Boris Johnson’s ignominious end: the difference between ‘big tent’ politics and personalised populism
Following an excruciating few days when many of his colleagues left his cabinet over yet another scandal, Boris Johnson finally resigned on July 7 as leader of the Conservative party. As the UK is a parliamentary democracy, he continues as caretaker prime minister while the contest that will produce his replacement plays out. This situation has caused only more confusion and hiatus.
In a characteristic sorry-not-sorry speech, Johnson made clear that the problem was not him or his policies, but rather that his own party had decided to move in another direction. The “herd” had decided to find a new leader, leaving the PM colleagueless and friendless in front of No. 10.
Johnson’s departure will mark the end of yet another tumultuous, chaotic period of British politics. The question remains, however, how did one of the most successful politicians of recent years go from winning a huge electoral majority in 2019 to being forced into resigning less than three years later?
For some, the answer is obvious. Johnson attracted accusations of scandal, impropriety and incompetence in much the same way that Donald Trump attracts accusations of arrogance, misogyny and obnoxiousness. The justification for this view is obvious, given their personalities and past performances.
Granted, even the most cynical commentator would be hard-pressed to imagine the inventiveness of the ways in which Johnson offended everyday opinion. From a scandal over wallpaper, being fined by police for breaking his own lockdown rules and, finally, treating with indifference serious accusations of sexual misconduct against a member of his government, the charge sheet is long and novel, at least in British politics. Multiple quasi-apologies and half-hearted mea culpas have provided grist to the mill.

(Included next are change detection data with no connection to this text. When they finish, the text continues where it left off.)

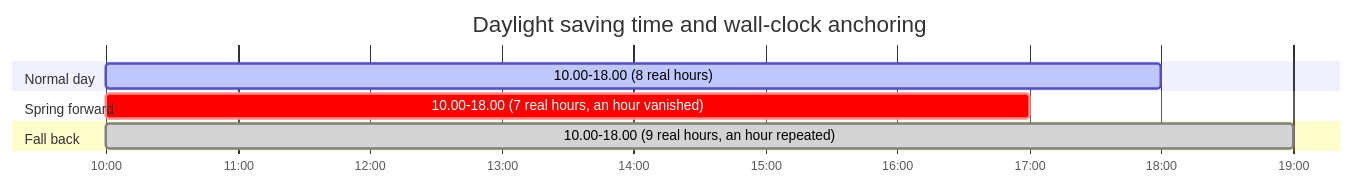
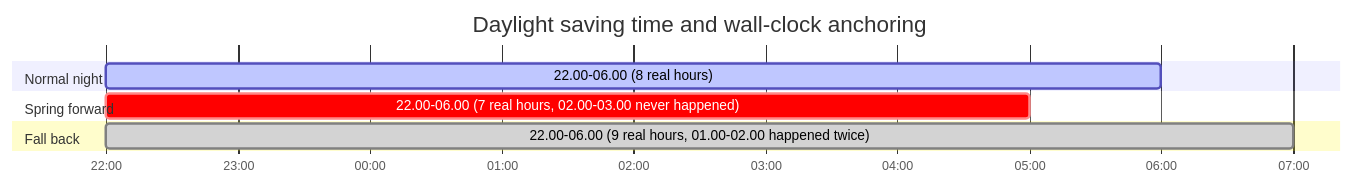
One commit to SticksDev/portfolio changed the fourth of 7 diagrams in content/blog/whattimeto-engine.md. Above: the diagram before and after it, drawn with Mermaid. The commit also changed other lines of this file and 2 other files, not shown here.

Commit message:
minor blog correction and fix mermaid overflow

````diff
--- a/content/blog/whattimeto-engine.md
+++ b/content/blog/whattimeto-engine.md
@@ -110,12 +110,12 @@
 ```mermaid
 gantt
     title Daylight saving time and wall-clock anchoring
     dateFormat HH:mm
     axisFormat %H:%M
-    section Normal day
-    10.00-18.00 (8 real hours) :active, 10:00, 8h
+    section Normal night
+    22.00-06.00 (8 real hours) :active, 22:00, 8h
     section Spring forward
-    10.00-18.00 (7 real hours, an hour vanished) :crit, 10:00, 7h
+    22.00-06.00 (7 real hours, 02.00-03.00 never happened) :crit, 22:00, 7h
     section Fall back
-    10.00-18.00 (9 real hours, an hour repeated) :done, 10:00, 9h
+    22.00-06.00 (9 real hours, 01.00-02.00 happened twice) :done, 22:00, 9h
 ```
````
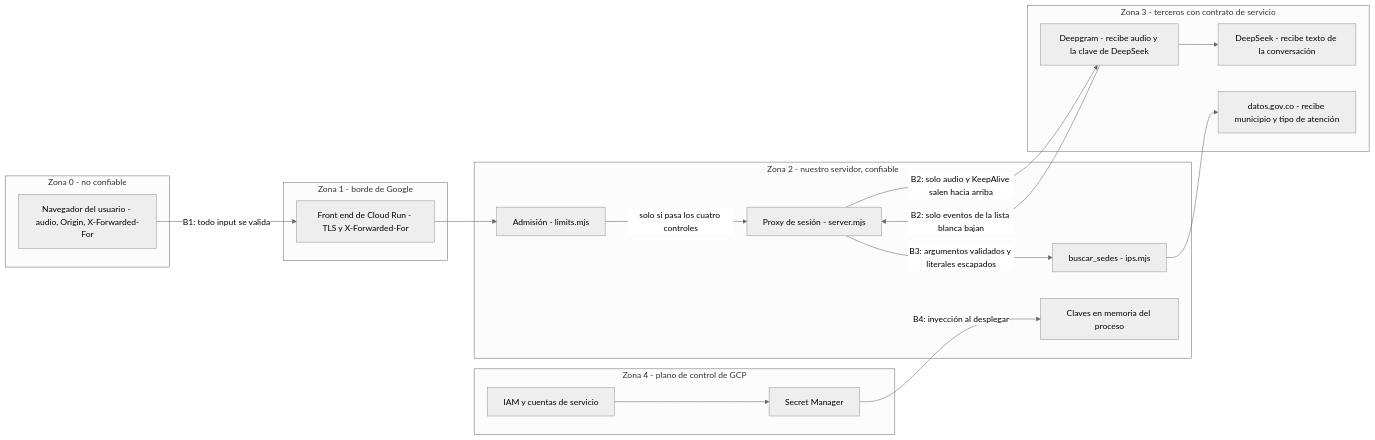
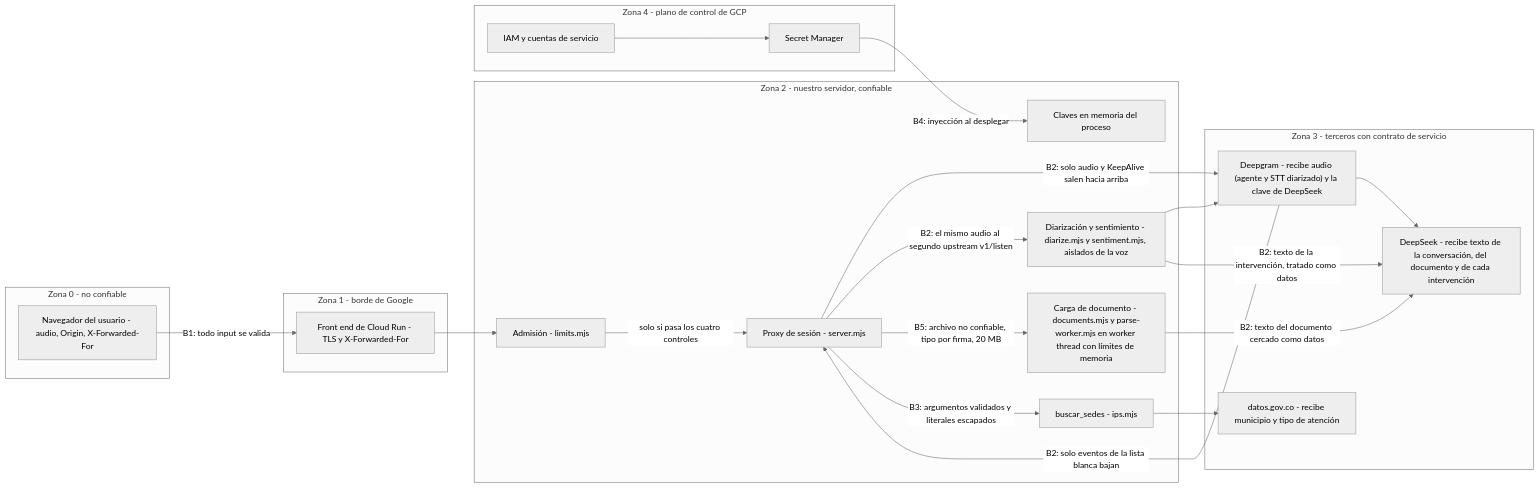
One commit to JacoboJaramillo/Hackathon changed the fourth of 5 diagrams in docs/ARCHITECTURE.md. Above: the diagram before and after it, drawn with Mermaid (neutral theme). The commit also changed other lines of this file and 15 other files, not shown here.

````diff
--- a/docs/ARCHITECTURE.md
+++ b/docs/ARCHITECTURE.md
@@ -165,39 +205,46 @@
 ```mermaid
 flowchart LR
   subgraph z0["Zona 0 - no confiable"]
     nav["Navegador del usuario - audio, Origin, X-Forwarded-For"]
   end
 
   subgraph z1["Zona 1 - borde de Google"]
     gfe["Front end de Cloud Run - TLS y X-Forwarded-For"]
   end
 
   subgraph z2["Zona 2 - nuestro servidor, confiable"]
     adm["Admisión - limits.mjs"]
     proxy["Proxy de sesión - server.mjs"]
     tool["buscar_sedes - ips.mjs"]
+    docs["Carga de documento - documents.mjs y parse-worker.mjs en worker thread con límites de memoria"]
+    side["Diarización y sentimiento - diarize.mjs y sentiment.mjs, aislados de la voz"]
     env["Claves en memoria del proceso"]
   end
 
   subgraph z3["Zona 3 - terceros con contrato de servicio"]
-    dg["Deepgram - recibe audio y la clave de DeepSeek"]
-    ds["DeepSeek - recibe texto de la conversación"]
+    dg["Deepgram - recibe audio (agente y STT diarizado) y la clave de DeepSeek"]
+    ds["DeepSeek - recibe texto de la conversación, del documento y de cada intervención"]
     dt["datos.gov.co - recibe municipio y tipo de atención"]
   end
 
   subgraph z4["Zona 4 - plano de control de GCP"]
     sm["Secret Manager"]
     iam["IAM y cuentas de servicio"]
   end
 
   nav -- "B1: todo input se valida" --> gfe
   gfe --> adm
   adm -- "solo si pasa los cuatro controles" --> proxy
   proxy -- "B2: solo audio y KeepAlive salen hacia arriba" --> dg
   dg -- "B2: solo eventos de la lista blanca bajan" --> proxy
   dg --> ds
+  proxy -- "B2: el mismo audio al segundo upstream v1/listen" --> side
+  side --> dg
+  side -- "B2: texto de la intervención, tratado como datos" --> ds
+  proxy -- "B5: archivo no confiable, tipo por firma, 20 MB" --> docs
+  docs -- "B2: texto del documento cercado como datos" --> ds
   proxy -- "B3: argumentos validados y literales escapados" --> tool
   tool --> dt
   sm -- "B4: inyección al desplegar" --> env
   iam --> sm
 ```
````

But if we privilege the role scandal plays in this story, then the implication might be that all was otherwise fine under Johnson’s administration. This is far from the case. What became obvious to his own party was that behind the buffoonish exterior, the quick wit and wearisome repartee, lay very little.
We’re used to political scientists discussing Thatcherism, Blairism, Reaganism and so forth. What exactly was “Johnsonism”? Beyond a few slogans such as “levelling up”, the answer is not much.
Johnson successfully reached out to some working-class sections of the population who wouldn’t usually vote Conservative by promising to “get Brexit done” but beyond this gesture in the direction of earthy nationalism, there was very little in his policy agenda for them. Anyone feeling increasingly under pressure with rising inflation or seeing their standard of living eroded would find little in the way of concrete initiatives to help them.
It soon became clear that Johnson could not maintain the allegiance of his newly recruited voters. Meanwhile, in wooing his new base, his neglect of the communities his party has counted on for decades cost him votes in other areas. The recent results from by-elections held in very different constituencies in England on the same day confirmed all this. A northern seat won by the Conservatives in 2019 returned to Labour and an ultra-safe seat in the south west was taken by the Liberal Democrats.
Style over substance
Even to the right, Johnson’s appeal and traction was very palpably on the wane. There was little assurance that the once robust defender of free-market economics, enterprise and low taxes would at some stage revert back to type. Having splurged hundreds of billions on COVID-related measures, Johnson seemed reluctant to contemplate how the bill was to be paid.
But isn’t this just a form of “big tent” or centrist politics of a kind associated with Emmanuel Macron in France or Angela Merkel in Germany? Wasn’t Johnson in seeking the broadest coalition of forces merely playing the game of contemporary electoral politics? Give something to everyone, and watch the votes roll in.
Such an analysis overlooks the fact that the political centre has a certain logic of its own as well. In western Europe it’s built on the social democratic belief that a healthy economy is needed to maintain public services, but equally that efficient public services are needed to maintain a strong economy.
There is an ideological core to centrism which was absent in Jonson’s government. This wasn’t the “catch-all” politics found in continental Europe – built from the ground up with the backing of a cartel party. It was a single issue campaign around Brexit that lost traction and significance once that objective had been obtained – or had been seen to be obtained.
Politics under Johnson morphed into a campaign to keep Johnson in power. Politics served little purpose other than to keep the man famous for his childhood pronouncement that he wanted to be “World King” at the centre of attention. Power for power’s sake. Johnson for Johnson’s sake.
In the end, his party woke up to the realities of this maverick, self-interested figure. They finally understood that they had created, in contemporary management speak, a “single point of failure”.
Johnson’s multiple failures, of character, of policies, of leadership had created one gigantic source of risk for all of them. They stood him up on the plank, marched him to the end at the point of many swords, and finally nudged him over into the depths. An ignominious end for an ignominious figure who presided over an ignominious period of British politics.
Simon Tormey does not work for, consult, own shares in or receive funding from any company or organisation that would benefit from this article, and has disclosed no relevant affiliations beyond their academic appointment.